DevOps emphasizes cooperation between developers and IT operations. The goal of DevOps is to change and improve the relationship between software developers and operations by advocating better communication and collaboration between the two business units. Continuous delivery and rapid iteration of software versions and security patches are two of the desired results of DevOps.
But this new-fangled approach to IT apparently isn't working for everybody in exactly that manner.
Testing Phase is Where the Problem Lies
This bottleneck information emanates from new data via a Vanson Bourne survey commissioned by DevOps platform maker Appvance. It revealed that while 73 percent of respondents have adopted some DevOps processes, 54 percent of those adoptees have identified their current QA automation as a bottleneck.
Seventy-nine percent of respondents reported that increasing the frequency of software releases is a priority for their organization. The same percentage agreed that increasing the frequency of software releases would help them achieve their business objectives.

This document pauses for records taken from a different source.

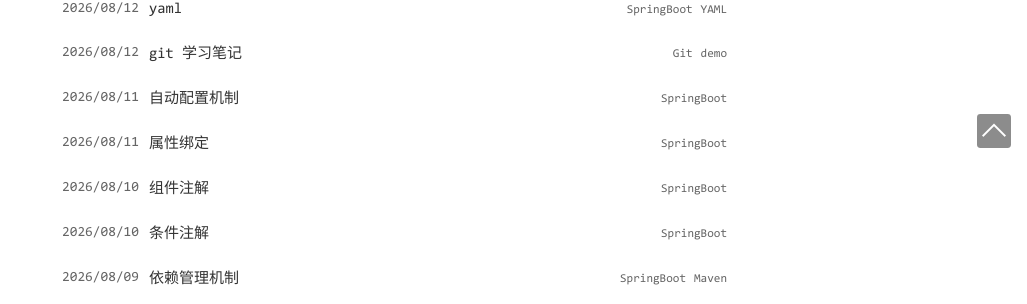
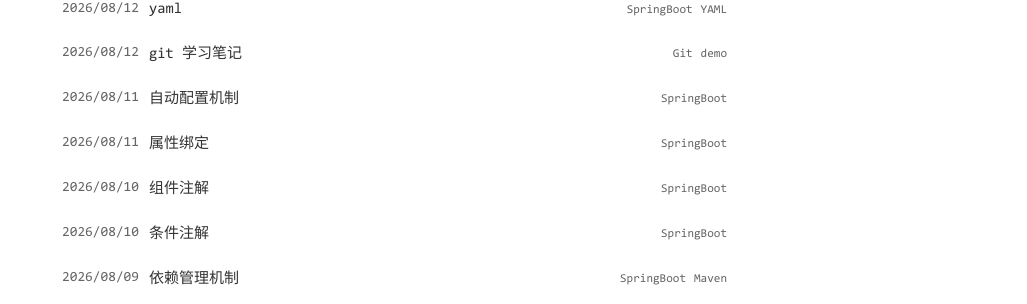
Before and after one commit to zhongruntao/zhongruntao.github.io, a Jekyll site: the page built from index.html, in a window 1280 px wide. Shown: the part 806-1110 px from the top of the page, without its empty margins (253-1280 px from the left). Built offline with Jekyll 4.4.1, drawn with Linux system fonts in a browser that asks for light colours.

Commit message:
style(css): 调整页脚操作按钮样式
- 修改了页脚操作容器的布局方式，从flex改为固定宽高
- 重新定位回到顶部按钮的位置和动画效果
- 更新了暗色主题下显示状态的透明度样式
- 优化了按钮显示和隐藏的过渡动画
- 调整了按钮的尺寸和间距设置

```diff
--- a/static/css/common.css
+++ b/static/css/common.css
@@ -159,8 +159,8 @@ input:-webkit-autofill {
   z-index: 99;
   right: 16px;
   bottom: 12px;
-  display: flex;
-  gap: 8px;
+  width: 34px;
+  height: 34px;
 }
 #footer-actions button,
 #footer-actions #to-top {
@@ -189,13 +189,19 @@ input:-webkit-autofill {
   width: 18px;
   height: 18px;
 }
-#to-top {
-  position: relative;
-  transform: translateY(66px);
-  transition: transform 200ms ease-in-out;
+#footer-actions #to-top {
+  position: absolute;
+  top: -42px;
+  right: 0;
+  transform: translateY(8px);
+  opacity: 0;
+  visibility: hidden;
+  transition: transform 200ms ease-in-out, opacity 200ms ease-in-out, visibility 200ms ease-in-out;
 }
-#to-top.show {
+#footer-actions #to-top.show {
   transform: translateY(0);
+  opacity: 0.45;
+  visibility: visible;
 }
 #to-top > span {
   display: block;
--- a/static/css/theme-dark.css
+++ b/static/css/theme-dark.css
@@ -94,7 +94,7 @@ html.dark .page-search .list-search .content {
   color: #a6aeb7;
 }
 html.dark #footer-actions button,
-html.dark #footer-actions #to-top {
+html.dark #footer-actions #to-top.show {
   opacity: 0.6;
   background-color: #4c4c4c;
 }
```
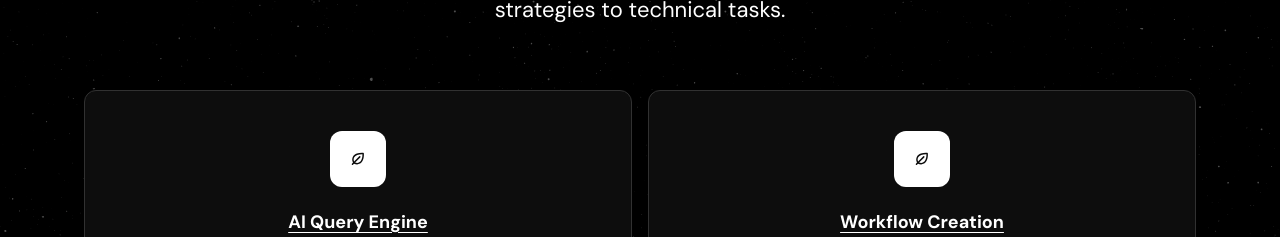
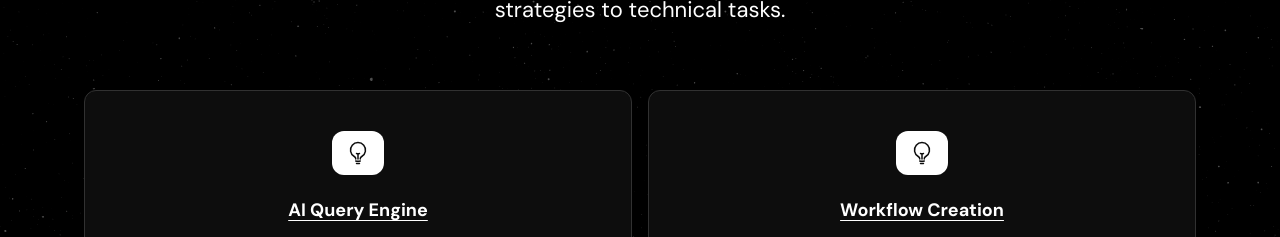
Before and after one commit to Bodemola123/Voyex-landing, a Next.js app: page / in a window 1280 px wide. Shown: the part 2100-2337 px from the top of the page. Built offline with nearby package versions, Linux system fonts and the light colour scheme.

Commit message:
Before the scroll effect

```diff
--- a/components/Combo.js
+++ b/components/Combo.js
@@ -4,7 +4,7 @@ import Hero from './Hero/Hero'
 
 const Combo = () => {
   return (
-    <div className='flex flex-col bg-black bg-cover bg-center bg-no-repeat '
+    <div className='flex flex-col bg-black bg-cover bg-center bg-no-repeat'
     style={{ backgroundImage: "url('/background.png')" }}
     >
       <Header/>
--- a/components/Everythingyouneed.js
+++ b/components/Everythingyouneed.js
@@ -5,7 +5,7 @@ import Image from 'next/image';
 import AOS from 'aos';
 import 'aos/dist/aos.css';
 import { IoMdArrowForward } from "react-icons/io";
-import { PiLeafBold } from 'react-icons/pi';
+import { HiOutlineLightBulb } from "react-icons/hi2";
 
 const Everythingyouneed = () => {
   const [currentIndex, setCurrentIndex] = useState(0);
@@ -80,8 +80,8 @@ const Everythingyouneed = () => {
       >
         {/* Card 1 */}
         <div className="lg:p-10 md:p-[25.71px] sm:p-[25.71px] lg:border md:border-[0.64px] sm:border-[0.64px] border-card lg:rounded-xl md:rounded-[6.43px] sm:rounded-[6.43px] flex flex-col justify-center items-center bg-[#0d0d0d] lg:gap-6 md:gap-[15.43px] sm:gap-[15.43px] transition-all duration-1000 ease-in-out hover:bg-[#ffffff] group">
-  <div className="lg:p-5 md:p-[11.57px] sm:p-[11.57px] lg:w-[56px] md:w-[36px] sm:w-[36px] flex items-center justify-center lg:rounded-xl md:rounded-[6.43px] sm:rounded-[6.43px] bg-[#ffffff] transition-all duration-1000 ease-in-out group-hover:bg-[#0d0d0d] ">
-    <PiLeafBold className="md:w-[10.04px] md:h-[10.04px] sm:h-[10.04px] sm:w-[10.04px] lg:w-[15.63px] lg:h-[15.63px] text-[24px] text-[#0d0d0d] transition-colors duration-1000 ease-in-out group-hover:text-[#ffffff]" />
+  <div className="p-2.5 w-[52px] flex items-center justify-center lg:rounded-xl md:rounded-[6.43px] sm:rounded-[6.43px] bg-[#ffffff] transition-all duration-1000 ease-in-out  ">
+    <HiOutlineLightBulb className="text-[24px] text-[#0d0d0d] transition-colors duration-1000 ease-in-out " />
   </div>
   <h1 className="font-bold text-center text-[#ffffff] text-[18px] lg:leading-[23.03px] md:leading-[24.34px] sm:leading-[24.34px] underline underline-offset-4 transition-colors duration-1000 ease-in-out group-hover:text-[#0d0d0d]">
     AI Query Engine
@@ -98,8 +98,8 @@ const Everythingyouneed = () => {
 
         {/* Card 2 */}
         <div className="lg:p-10 md:p-[25.71px] sm:p-[25.71px] lg:border md:border-[0.64px] sm:border-[0.64px] border-card lg:rounded-xl md:rounded-[6.43px] sm:rounded-[6.43px] flex flex-col justify-center items-center bg-[#0d0d0d] lg:gap-6 md:gap-[15.43px] sm:gap-[15.43px] transition-all duration-1000 ease-in-out hover:bg-[#ffffff] group">
-  <div className="lg:p-5 md:p-[11.57px] sm:p-[11.57px] lg:w-[56px] md:w-[36px] sm:w-[36px] flex lg:rounded-xl md:rounded-[6.43px] sm:rounded-[6.43px] bg-[#ffffff] transition-all duration-1000 ease-in-out group-hover:bg-[#0d0d0d]">
-    <PiLeafBold className="md:w-[10.04px] md:h-[10.04px] sm:h-[10.04px] sm:w-[10.04px] lg:w-[15.63px] lg:h-[15.63px] text-[24px] text-[#0d0d0d] transition-colors duration-1000 ease-in-out group-hover:text-[#ffffff]" />
+  <div className="p-2.5 w-[52px] flex items-center justify-center lg:rounded-xl md:rounded-[6.43px] sm:rounded-[6.43px] bg-[#ffffff] transition-all duration-1000 ease-in-out ">
+    <HiOutlineLightBulb className="text-[24px] text-[#0d0d0d] transition-colors duration-1000 ease-in-out " />
   </div>
   <h1 className="font-bold text-center text-[#ffffff] text-[18px] lg:leading-[23.03px] md:leading-[24.34px] sm:leading-[24.34px] underline underline-offset-4 transition-colors duration-1000 ease-in-out group-hover:text-[#0d0d0d]">
     Workflow Creation
--- a/components/Templates.js
+++ b/components/Templates.js
@@ -14,7 +14,7 @@ const Templates = () => {
 
   return (
     <div
-      className="flex flex-col lg:gap-[53px] md:gap-[37.81px] sm:gap-[37.87px] sm:py-[84px] sm:px-[30px] lg:p-28 md:px-[30px] md:py-[84px] justify-center items-center absolute lg:top-[3160px] md:top-[2510px] sm:top-[3140px] opacity-[0.89] mx-auto z-10"
+      className="flex flex-col lg:gap-[53px] md:gap-[37.81px] sm:gap-[37.87px] sm:py-[84px] sm:px-[30px] lg:p-28 md:px-[30px] md:py-[84px] justify-center items-center absolute lg:top-[3160px] md:top-[2510px] sm:top-[3170px] opacity-[0.89] mx-auto z-10"
       style={{
         background: 'linear-gradient(180deg, #A46EDB 0%, #010101 9.46%)',
         backgroundImage: "url('/Ellipse.svg')",
```
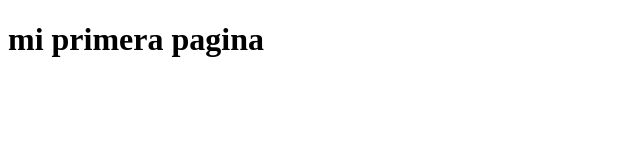
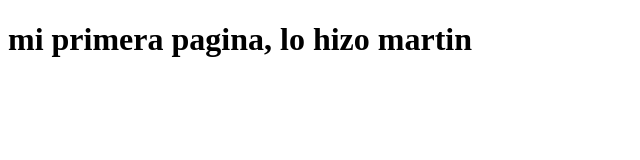
Before and after one commit to desouza787/proyecto_caso_8_, a plain HTML site: page index.html in a window 1280 px wide. Shown: the whole page, without its empty margins (0-640 px from the left). Drawn offline with Linux system fonts and the light colour scheme.

Commit message:
Martin Black

```diff
--- a/index.html
+++ b/index.html
@@ -4,6 +4,6 @@
     <title>pagina</title>
 </head>
 <body>
-    <h1>mi primera pagina</h1>
+    <h1>mi primera pagina, lo hizo martin</h1>
 </body>
 </html>
```
Also changed, not shown: martin.txt.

"Enterprises have adopted agile and continuous-delivery processes to improve efficiency, productivity and to deliver business results, but they often maintain traditional thinking about software testing, which has not changed significantly in over twenty years," Appvance CEO Kevin Surace said.
"As a result, companies still struggle to get past the QA Wall created by old test automation tools that can't move as fast as DevOps moves. Until the silos created by those tools are eliminated, the QA Wall will continue to impede software release schedules."
The survey was conducted by Vanson Bourne in October 2016, and polled 200 Enterprise IT decision makers in the U.S. for their thoughts on DevOps and software testing. To download a complimentary copy of the research report, go here.
DevOps Still Very Popular
There has been a flurry of activity in the agile and DevOps worlds of late, with vendors providing new software, services and support for developers.
The goal of agile environments is to get developers to move their applications from source code to production as quickly and painlessly as possible. This means breaking down silos and integrating core components for more simplified development using a contiguous pipeline approach.